Since early 2013, the Under Secretaries of the Gulf Cooperation Council’s Ministries of Labor have promised a unified contract to regulate the recruitment and employment of domestic workers in member countries. The contract was postponed repeatedly due to disagreements over certain clauses and reported efforts to improve domestic legislation prior to its finalization.
But last week, council official Aqeel al-Jasim, announced that another draft of the unified contract will be discussed during the committee’s November meeting in Kuwait. Al-Jasim explained that parts of the draft are not yet finalized but will be ready by this next meeting. During the last round of meetings, some member-states disagreed over clauses such as a mandatory day off and maximum working hours.
Though the Gulf states have heralded the contract as a measure to protect domestic worker rights, al-Jasim announced a surprising addition to the contract: the new draft will reportedly include some cooperative mechanisms with African countries, in order provide for an alternative to Asian countries "who make exaggerated demands for recruitments." These demands include the $400 monthly minimum wage now required (though not generally enforced) for Filipino workers.
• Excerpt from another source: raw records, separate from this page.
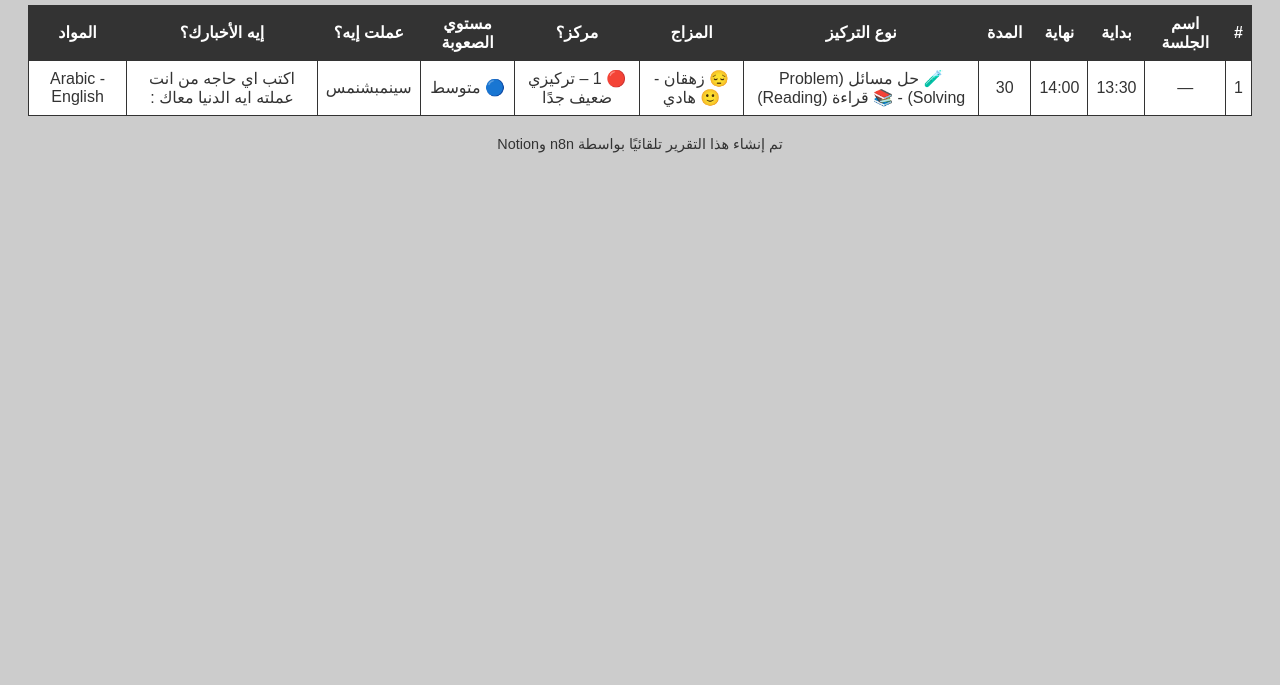
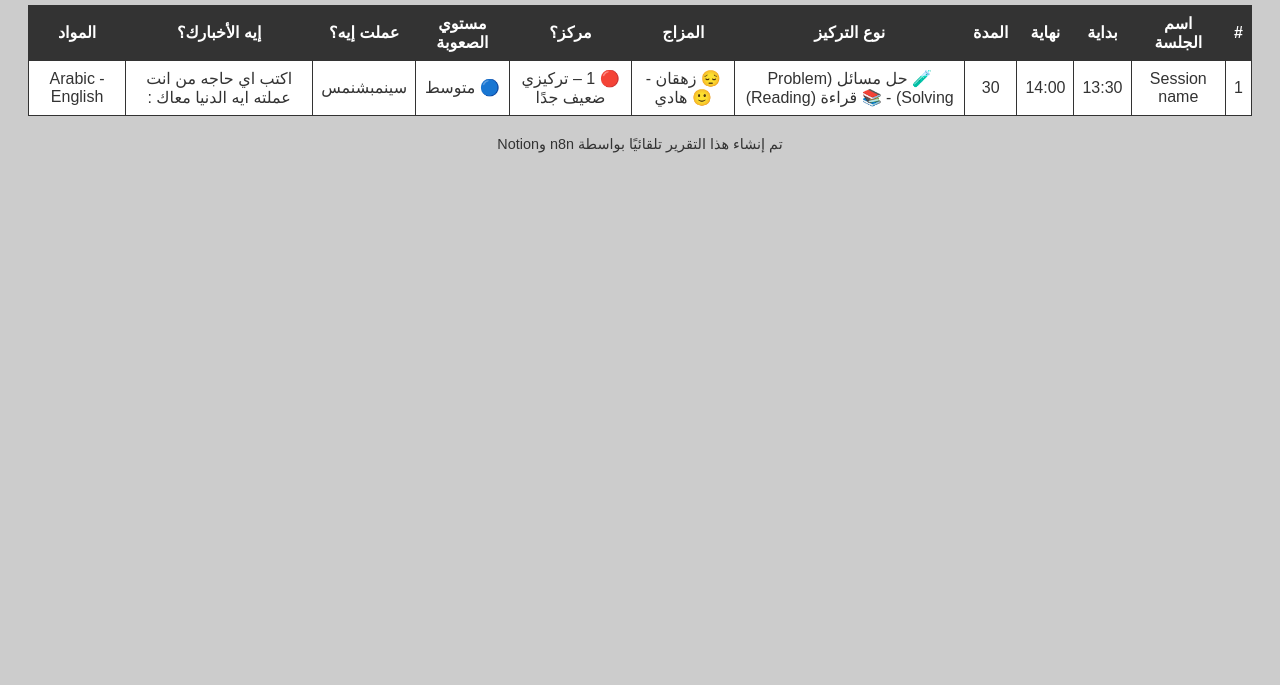
Before and after one commit to hamada311d/Sessions, a plain HTML site: page index.html in a window 1280 px wide. Shown: the part 115-800 px from the top of the page. Drawn offline with Linux system fonts and the light colour scheme.

Commit message:
Sessions - index.html

```diff
--- a/index.html
+++ b/index.html
@@ -37,7 +37,7 @@
 
     <tr>
       <td>1</td>
-      <td>—</td>
+      <td>Session name</td>
       <td>13:30</td>
       <td>14:00</td>
       <td>30</td>
```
The announcement is also surprising in light of recent backlash against Ethiopian domestic workers in Kuwait and Saudi Arabia. Saudi Arabia and Kuwait imposed a temporary ban on the recruitment of Ethiopian domestic workers following hysteria against alleged abuses. Oman has also stopped recruiting Ethiopian domestic workers as part of its nationalization efforts. Ethiopia itself placed a moratorium on the recruitment of domestic workers to the UAE and Saudi in light of recruitment and employment abuses.
Though laws regulating domestic labor in GCC countries vary, domestic workers generally lack basic labor rights because protective legislation either does not exist or is not enforced. Domestic workers in Kuwait, Oman, Qatar, and the UAE are excluded from national labor laws and consequently from regulations relating to maximum working hours, safety conditions, mandatory break periods, and other minimum standards. Because most domestic workers live with their employers and because their residency status is tied to their employment, workers' mobility and access to redress mechanisms is also circumscribed.
In Bahrain, 2012 reforms provided for annual vacations and access to mediation in labor disputes, but failed to provide domestic workers with rest days, minimum wage, and fixed working hours. In 2013, Saudi Arabia issued a new decree whereby domestic workers are entitled to 9 hours of rest each day and a paid month vacation after two years of employment, but also face severe penalties for any misconduct.
Last March the UAE announced a draft of its own standardized contract. Reports indicate the move is driven to meet the demands of "unhappy sponsors" paying high recruitment costs rather than to guarantee domestic worker rights. However, if the contract approximates the 2012 draft law for domestic workers, it could stipulate a paid day off, two weeks of paid annual leave, holidays, and 15 paid sick days. The 2012 draft was never finalized, and received criticism for neglecting to regulate working hours or rest break, and for its harsh punitive measures; the draft contract punished domestic workers with six months to one year in jail and a 100,000 Dh fine (27,000) in case of "revealing secrets of employers," a punishable offense also found in the GCC wide unified contract. The draft also levied imprisonment and fines for those aiding or sheltering absconded workers.
Qatar has announced also plans to implement a standard contract several times over the past few years, but have yet to follow through with reform.
A 2010 study on domestic workers in Saudi Arabia and the UAE highlighted prevalent contract issues, some of which have not been solved as of the last contract draft; a questionnaire showed that only 73% of those surveyed had contracts, only 58% could read it, and only 35% received copies of their contracts. The study referenced cases in which domestic workers were promised salaries in US dollars but after arrival, were given the same amount in local currencies. Many also reported contract substitution, whereby recruitment agencies provided them with enticing contracts in English and must less favorable contracts in Arabic – the latter of which is the only version recognized in Emirati courts.
The study also evidenced the danger of ambiguous language in domestic worker contracts; for example, in Saudi, sponsors must pay for a worker's return ticket unless “the domestic worker does something wrong” or “wants to end the work relation prematurely for personal reasons.” Employers are advantaged when they can define their own contractual obligations. In contrast, the burden of proof lies on the domestic worker to prove they have been wronged by their employer, which is particularly difficult when workers have very limited access to legal services. Vague language that unfairly empowers the employer was still an issue in the last published version of the draft contract; for example, the contract requires employers to provide domestic workers with adequate accommodation, without prescribing actual minimum standards.
Migrant-Rights.org urged the GCC committee to revise the 2013 draft contract, which did improve protections for domestic workers but still omitted critical rights, including core components of the ILO's Convention 189 on Decent Work for Domestic Workers. The convention, adopted by the ILO in 2011, enumerates minimum standards and rights specific to domestic workers while affirming that all other migrant, labor, and human rights conventions are also inclusive of domestic workers. No states in the Middle East or North Africa region have ratified the convention.